Friday, 17 December 2010

World Space Limitations

Everyone knows that Sonic was a platformer in his glory days.  Zooming from left to right; running through loops and corkscrews, jumping up and down collecting rings and smashing badniks at breakneck speeds. Well... maybe not so much at that speed. Sonic ranked high in platforming games up until the mid 1990s. 1998 saw him make the transition to 3D and he sort of lost his appeal ever since. It’s taken along time to grasp that the best place for Sonic in terms of level design and game play should be 2.5D; and with some areas in 3D like Sonic Colors and Unleashed. 

ADR was originally going down the path of the adventure series, primarily in 3D. This was proving quite a challenge in terms of planning levels.

The game world for any map inside the Unreal Engine is limited to 10 'Real world' square kilometres. In order to make better usage of the space we have; we had to resolve certain design limitations. Render times and world space Vs speed.

A full 3d level has to render what is in front of the player. Occlusion is good for the most part but when there is a lot of geometry and action going on in front of the player this can cause computer slowdowns.  In the 2D perspective, anything in the distance can be very low poly. Add a post process volume to blur the distance slightly and no one would be the wiser if it was low poly or high poly intensive. Meaning: the more polygons on a single model, the more time it takes to render the screen frame by frame.

Space Vs Speed
With sonic not being the typical platform character with his speed boosting ability, running from one side of the world map to the other took approximately 3 to 4 minutes. This in game play terms isn’t quite good. He was too damn fast.

Slowing him down was an option but that also made him lack a certain degree of character.
Scaling down all in game assets and the player character was another option, but that can also cause a lot of problems on the programming side of things, like breaking something with the physics code calculations and can also defiantly confuse the rendering engine.

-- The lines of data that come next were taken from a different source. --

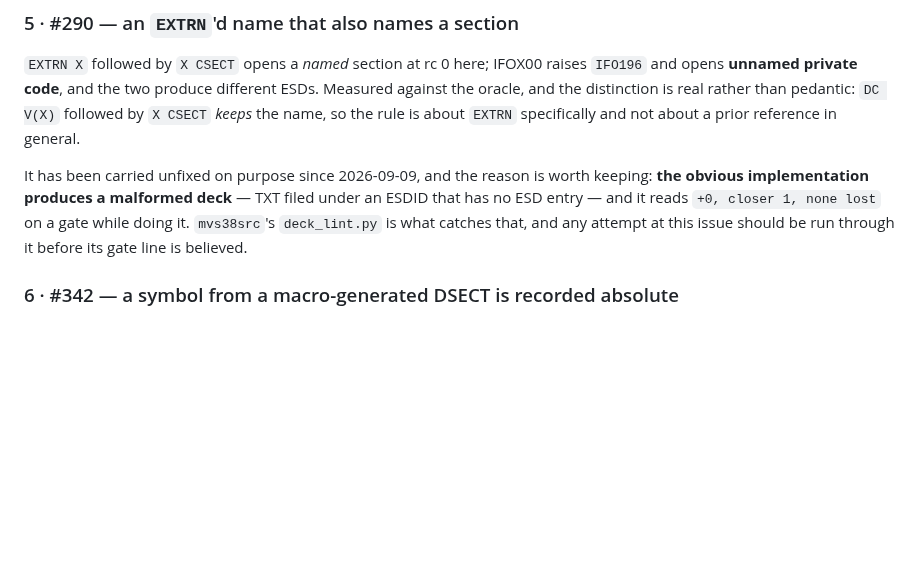
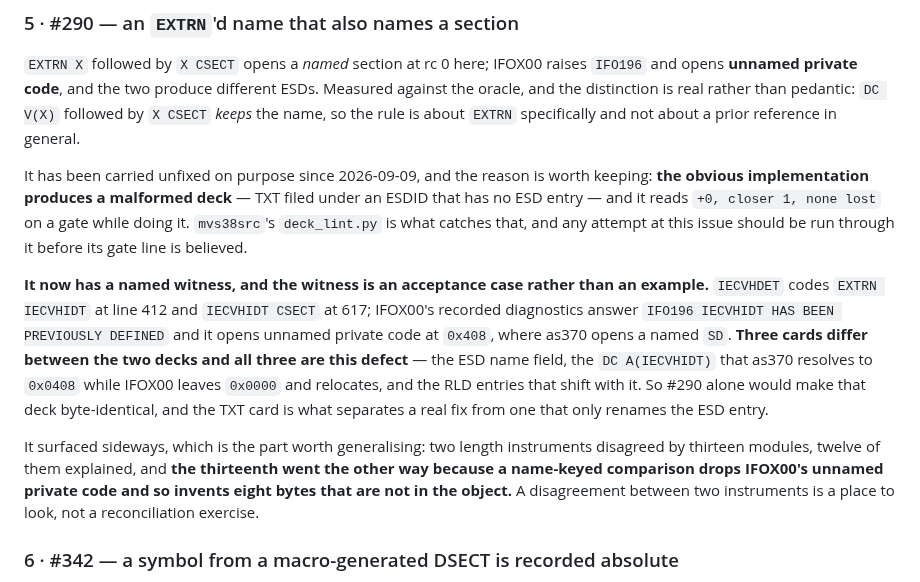
Before and after one commit to mvslovers/cc370, a Markdown page: TODO.md, the part around the change. GitHub-like rendering; blank space fills up the shorter version.

Commit message:
docs: #290 has a named witness — IECVHDET, and it is an acceptance case
EXTRN IECVHIDT at line 412 and IECVHIDT CSECT at 617; IFOX00's recorded
diagnostics carry IFO196 and it opens unnamed private code where as370 opens
a named SD. Three cards differ between the decks and all three are this
defect -- the ESD name field, the DC A(IECVHIDT) as370 resolves to 0x0408
while IFOX00 leaves 0x0000 and relocates, and the RLD entries behind it. So
#290 alone would make that deck byte-identical.

Found by two length instruments disagreeing by thirteen modules: twelve are
mvs38src's documented blank-name filter, and the thirteenth goes the other
way because a name-keyed rule drops IFOX00's unnamed private code and
invents eight bytes the object does not have.

```diff
--- a/TODO.md
+++ b/TODO.md
@@ -284,6 +284,22 @@ keeping: **the obvious implementation produces a malformed deck** — TXT filed
 under an ESDID that has no ESD entry — and it reads `+0, closer 1, none lost` on
 a gate while doing it. `mvs38src`'s `deck_lint.py` is what catches that, and any
 attempt at this issue should be run through it before its gate line is believed.
+
+**It now has a named witness, and the witness is an acceptance case rather than
+an example.** `IECVHDET` codes `EXTRN IECVHIDT` at line 412 and `IECVHIDT CSECT`
+at 617; IFOX00's recorded diagnostics answer `IFO196 IECVHIDT HAS BEEN PREVIOUSLY
+DEFINED` and it opens unnamed private code at `0x408`, where as370 opens a named
+`SD`. **Three cards differ between the two decks and all three are this defect** —
+the ESD name field, the `DC A(IECVHIDT)` that as370 resolves to `0x0408` while
+IFOX00 leaves `0x0000` and relocates, and the RLD entries that shift with it. So
+#290 alone would make that deck byte-identical, and the TXT card is what separates
+a real fix from one that only renames the ESD entry.
+
+It surfaced sideways, which is the part worth generalising: two length instruments
+disagreed by thirteen modules, twelve of them explained, and **the thirteenth went
+the other way because a name-keyed comparison drops IFOX00's unnamed private code
+and so invents eight bytes that are not in the object.** A disagreement between
+two instruments is a place to look, not a reconciliation exercise.
 
 ### 6 · #342 — a symbol from a macro-generated DSECT is recorded absolute
 
```
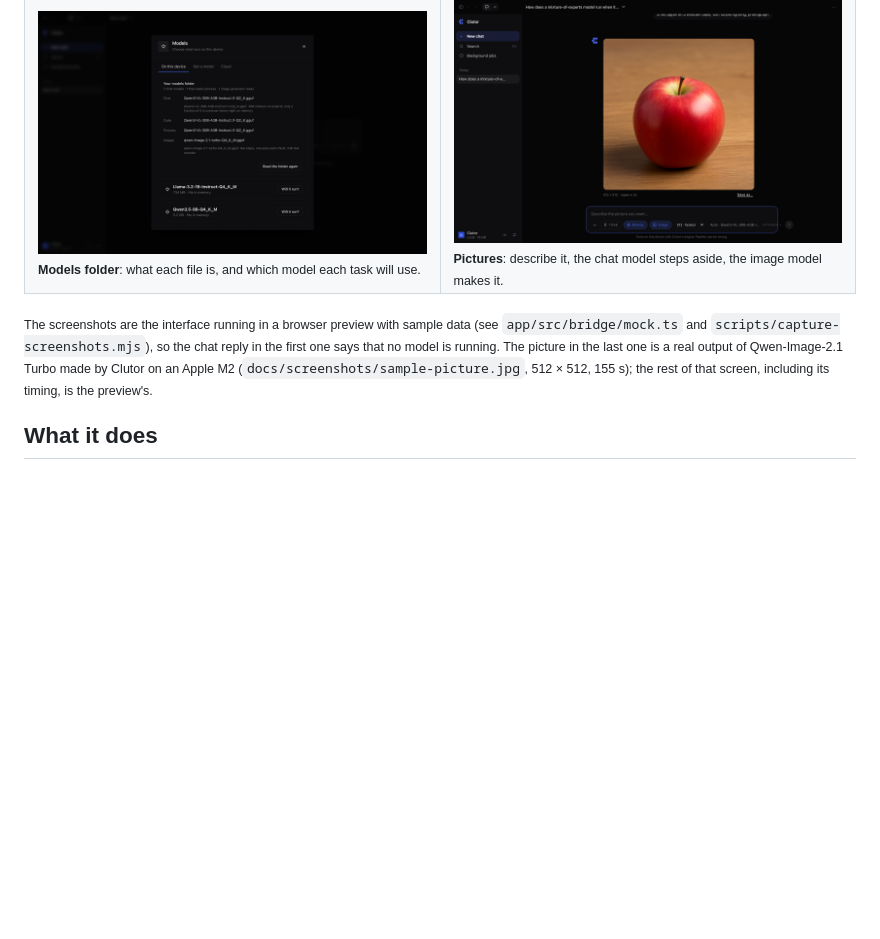
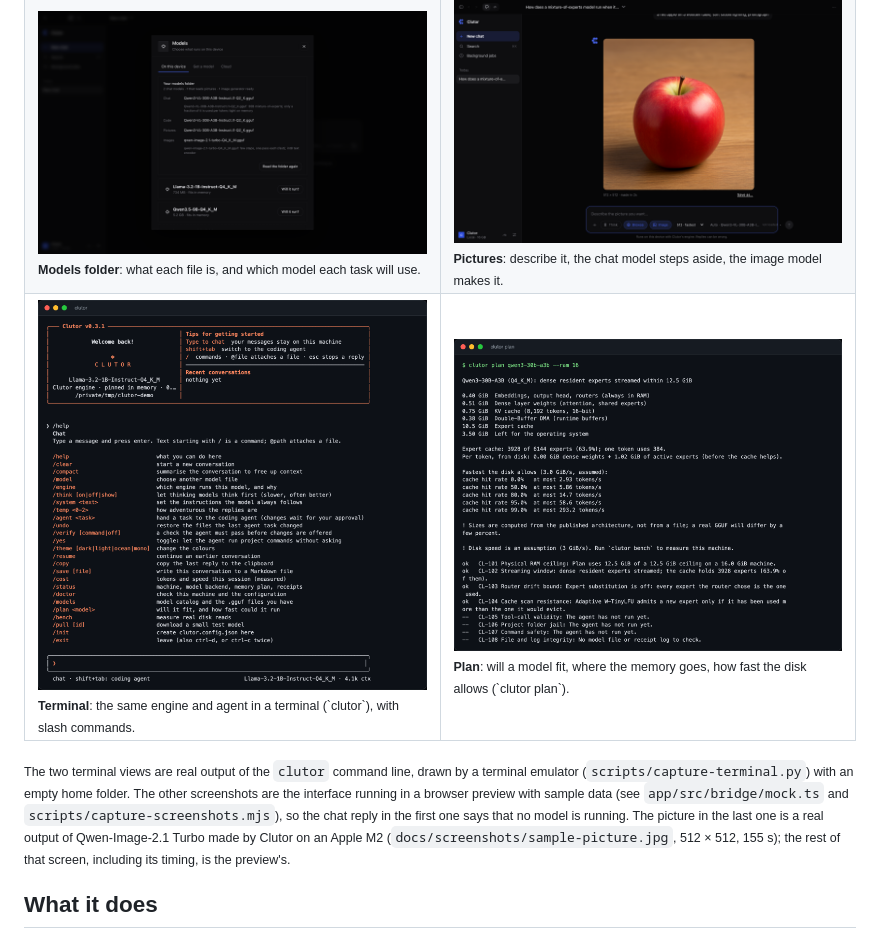
Before and after one commit to isagarpinninti/clutor, a Markdown page: README.md, the part around the change. Rendered like a GitHub page; pictures changed too: docs/screenshots/terminal-plan.png (added), docs/screenshots/terminal-ui.png (added); blank space fills up the shorter version.

Commit message:
README: new logo, terminal views, screenshots; scripts to regenerate the terminal pictures

```diff
--- a/README.md
+++ b/README.md
@@ -46,9 +46,13 @@ It has three parts:
 <td><img src="docs/screenshots/models-folder.png" alt="The models folder, understood"><br><sub><b>Models folder</b>: what each file is, and which model each task will use.</sub></td>
 <td><img src="docs/screenshots/image-generation.png" alt="Image generation"><br><sub><b>Pictures</b>: describe it, the chat model steps aside, the image model makes it.</sub></td>
 </tr>
+<tr>
+<td><img src="docs/screenshots/terminal-ui.png" alt="The terminal interface"><br><sub><b>Terminal</b>: the same engine and agent in a terminal (`clutor`), with slash commands.</sub></td>
+<td><img src="docs/screenshots/terminal-plan.png" alt="clutor plan"><br><sub><b>Plan</b>: will a model fit, where the memory goes, how fast the disk allows (`clutor plan`).</sub></td>
+</tr>
 </table>
 
-<sub>The screenshots are the interface running in a browser preview with sample data (see `app/src/bridge/mock.ts` and `scripts/capture-screenshots.mjs`), so the chat reply in the first one says that no model is running. The picture in the last one is a real output of Qwen-Image-2.1 Turbo made by Clutor on an Apple M2 (`docs/screenshots/sample-picture.jpg`, 512 × 512, 155 s); the rest of that screen, including its timing, is the preview's.</sub>
+<sub>The two terminal views are real output of the `clutor` command line, drawn by a terminal emulator (`scripts/capture-terminal.py`) with an empty home folder. The other screenshots are the interface running in a browser preview with sample data (see `app/src/bridge/mock.ts` and `scripts/capture-screenshots.mjs`), so the chat reply in the first one says that no model is running. The picture in the last one is a real output of Qwen-Image-2.1 Turbo made by Clutor on an Apple M2 (`docs/screenshots/sample-picture.jpg`, 512 × 512, 155 s); the rest of that screen, including its timing, is the preview's.</sub>
 
 ## What it does
 
```
Also changed, not shown: 3 other files.
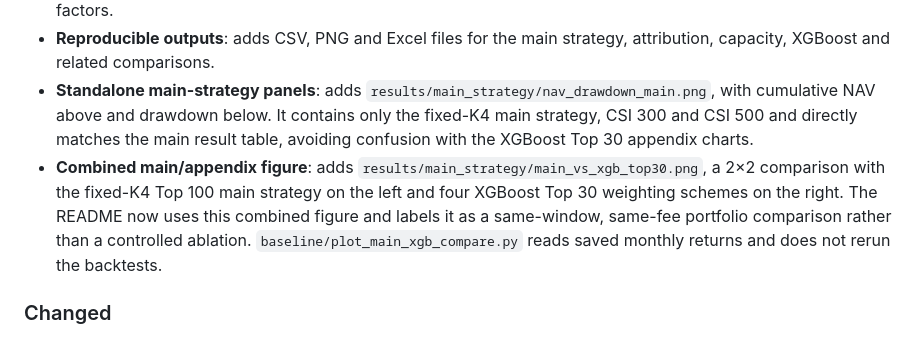
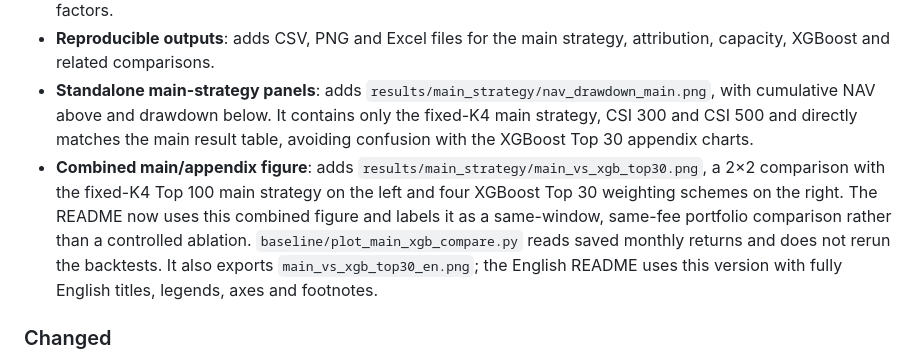
Before and after one commit to Tomy-dong/quant_project, a Markdown page: CHANGELOG.md, the part around the change. Drawn GitHub-style.

```diff
--- a/CHANGELOG.md
+++ b/CHANGELOG.md
@@ -31,7 +31,7 @@ All figures use the 2020–2025 out-of-sample window and a 0.002 one-way fee. Th
 - **XGBoost appendix**: adds 40-factor nonlinear composition, raw/rank label experiments and EW/IVar/GMVP/MDCP stock-level weighting. It remains an appendix because it uses more than ten input factors.
 - **Reproducible outputs**: adds CSV, PNG and Excel files for the main strategy, attribution, capacity, XGBoost and related comparisons.
 - **Standalone main-strategy panels**: adds `results/main_strategy/nav_drawdown_main.png`, with cumulative NAV above and drawdown below. It contains only the fixed-K4 main strategy, CSI 300 and CSI 500 and directly matches the main result table, avoiding confusion with the XGBoost Top 30 appendix charts.
-- **Combined main/appendix figure**: adds `results/main_strategy/main_vs_xgb_top30.png`, a 2×2 comparison with the fixed-K4 Top 100 main strategy on the left and four XGBoost Top 30 weighting schemes on the right. The README now uses this combined figure and labels it as a same-window, same-fee portfolio comparison rather than a controlled ablation. `baseline/plot_main_xgb_compare.py` reads saved monthly returns and does not rerun the backtests.
+- **Combined main/appendix figure**: adds `results/main_strategy/main_vs_xgb_top30.png`, a 2×2 comparison with the fixed-K4 Top 100 main strategy on the left and four XGBoost Top 30 weighting schemes on the right. The README now uses this combined figure and labels it as a same-window, same-fee portfolio comparison rather than a controlled ablation. `baseline/plot_main_xgb_compare.py` reads saved monthly returns and does not rerun the backtests. It also exports `main_vs_xgb_top30_en.png`; the English README uses this version with fully English titles, legends, axes and footnotes.
 
 ### Changed
 
```
Also changed, not shown: CHANGELOG.zh-CN.md (+1 -1 lines), README.md (+2 -2 lines), results/main_strategy/main_vs_xgb_top30_en.png (added), 1 other file.
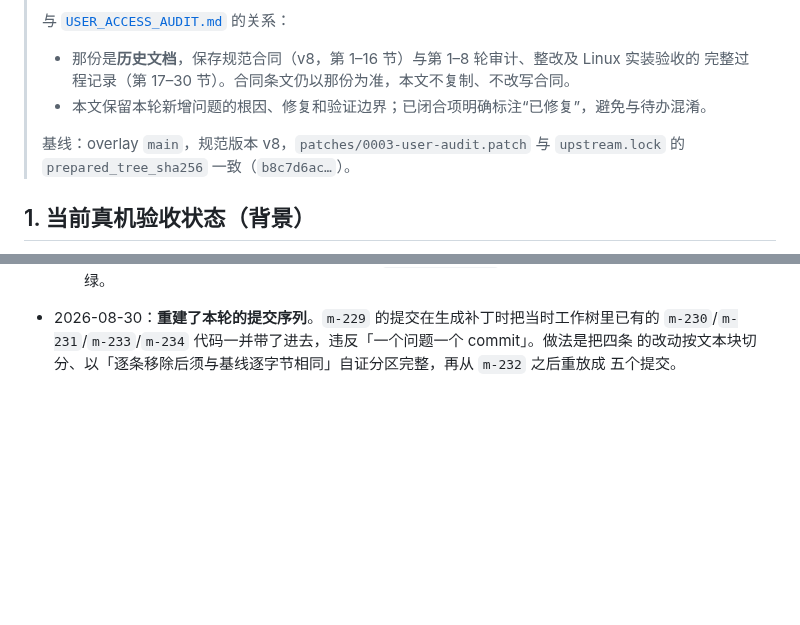
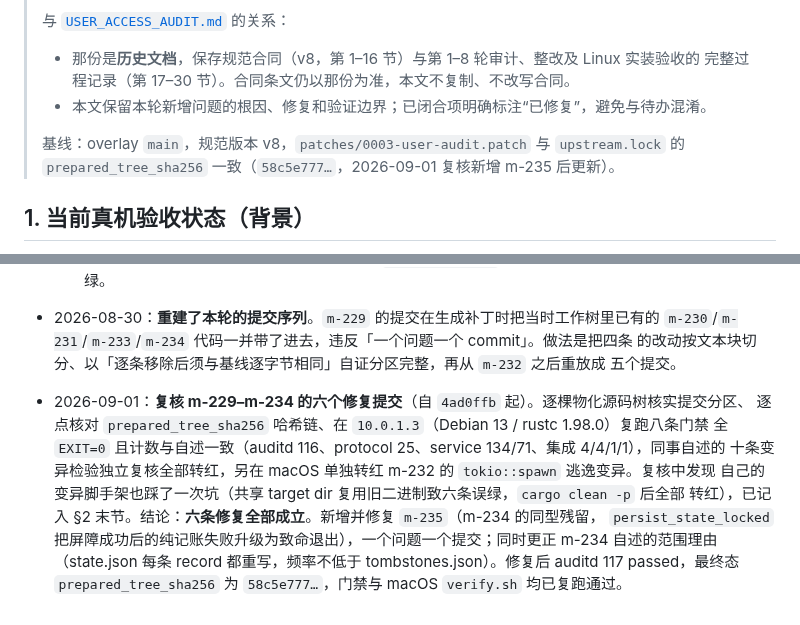
Before and after one commit to KimiChen/wheels, a Markdown page: shadowsocks-rust-plus/docs/USER_ACCESS_AUDIT_V2.md, 2 parts joined by grey strips. Rendered like a GitHub page; blank space fills up the shorter version.

```diff
--- a/shadowsocks-rust-plus/docs/USER_ACCESS_AUDIT_V2.md
+++ b/shadowsocks-rust-plus/docs/USER_ACCESS_AUDIT_V2.md
@@ -10,7 +10,7 @@
 > - 本文保留本轮新增问题的根因、修复和验证边界；已闭合项明确标注“已修复”，避免与待办混淆。
 >
 > 基线：overlay `main`，规范版本 v8，`patches/0003-user-audit.patch` 与
-> `upstream.lock` 的 `prepared_tree_sha256` 一致（`b8c7d6ac…`）。
+> `upstream.lock` 的 `prepared_tree_sha256` 一致（`58c5e777…`，2026-09-01 复核新增 m-235 后更新）。
 
 ## 1. 当前真机验收状态（背景）
 
@@ -404,3 +446,13 @@ lib 是 309，不可能少到 121」为由怀疑 §3.1 的计数有误。实测
   `m-230`/`m-231`/`m-233`/`m-234` 代码一并带了进去，违反「一个问题一个 commit」。做法是把四条
   的改动按文本块切分、以「逐条移除后须与基线逐字节相同」自证分区完整，再从 `m-232` 之后重放成
   五个提交。
+- 2026-09-01：**复核 m-229–m-234 的六个修复提交**（自 `4ad0ffb` 起）。逐棵物化源码树核实提交分区、
+  逐点核对 `prepared_tree_sha256` 哈希链、在 `10.0.1.3`（Debian 13 / rustc 1.98.0）复跑八条门禁
+  全 `EXIT=0` 且计数与自述一致（auditd 116、protocol 25、service 134/71、集成 4/4/1/1），同事自述的
+  十条变异检验独立复核全部转红，另在 macOS 单独转红 m-232 的 `tokio::spawn` 逃逸变异。复核中发现
+  自己的变异脚手架也踩了一次坑（共享 target dir 复用旧二进制致六条误绿，`cargo clean -p` 后全部
+  转红），已记入 §2 末节。结论：**六条修复全部成立**。新增并修复 `m-235`（m-234 的同型残留，
+  `persist_state_locked` 把屏障成功后的纯记账失败升级为致命退出），一个问题一个提交；同时更正
+  m-234 自述的范围理由（state.json 每条 record 都重写，频率不低于 tombstones.json）。修复后
+  auditd 117 passed，最终态 `prepared_tree_sha256` 为 `58c5e777…`，门禁与 macOS `verify.sh`
+  均已复跑通过。
```
Also changed, not shown: other parts of shadowsocks-rust-plus/docs/USER_ACCESS_AUDIT_V2.md (+46 -4 lines).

 From watching various Sonic: Unleashed videos it looked like the game levels encompass several miles due to the speed at which Sonic runs at. Level design had to practically move to a more orientated 2D perspective instead of 3D. Thus sort of keeping his speed, bringing rendering times down and bring ease to level designing.

In the end it was decided 2.5D took more precedence over 3D in ADR.

Wednesday, 15 December 2010

Development History

ADR first officially started production in March of 2006 after approximately eight months of doing background research into the Sonic franchise and asking questions via polls playing the games and browsing forums trying to piece together information for a game worthy of what the fans seem to demand.

ADR has had its fair share of difficulties. People promising to help out but then couldn’t for one reason or another and the lack of support from talented individuals being scarce to bring the game to its full potential.

The development really kicked off when Digimaks & Xaklse joined the ranks as Level designer and monitor coder respectively. Since then with a little harassment from me; Xaklse has practically single handily coded the entire Sonic game mechanics. Without Xaklse’s help, there wouldn’t have been an ADR as he was the only coder who was dedicated to the project.

The first map to be publically shown was Digimaks version of Sky sanctuary back in mid to late 2006. Later his creation of Marble Zone (which was never released) was used as a test level for certain game mechanics as they were made available to the team to check out. From that moment game play started to feel more like Sonic.

It was a while before we could run through loops and SpinDash into items. But when that finally became available, it felt we had finally started to achieve getting the feel of Sonic into the Unreal engine.

For the longest time the team suffered major blow backs in development. Levels just didn’t really feel worthy of an actual release, some mechanics proved to be difficult to code, alternatives had to be made or full abandonment of a certain in game mechanic as it just was not possible without the actual engine source code.

When the Unreal Development Kit became available (and most importantly, free to use depending on HOW you wish to use it) and after a small discussion with the team, we decided to switch to the newest Unreal game engine due to certain mechanics not working and with our new fan base having a hard time in locating a Unreal Tournament 2004 copy in stores or even having to resort to piracy in order to just play our modification. With the switch, we would have better access to next generation technology such as realistic physics, up to date code and visual effects, not to mention that ADR would become a full fan game (Unreal Tournament 2004 wouldn’t be required in order to play our game) and no longer a deemed modification.

ADRs development has changed a lot over the years. Most of it can be classified as experimental in order to capture the experience of playing a Sonic game. Testing and redoing stuff, trying to find that perfect combination, just to find where the game should really lie.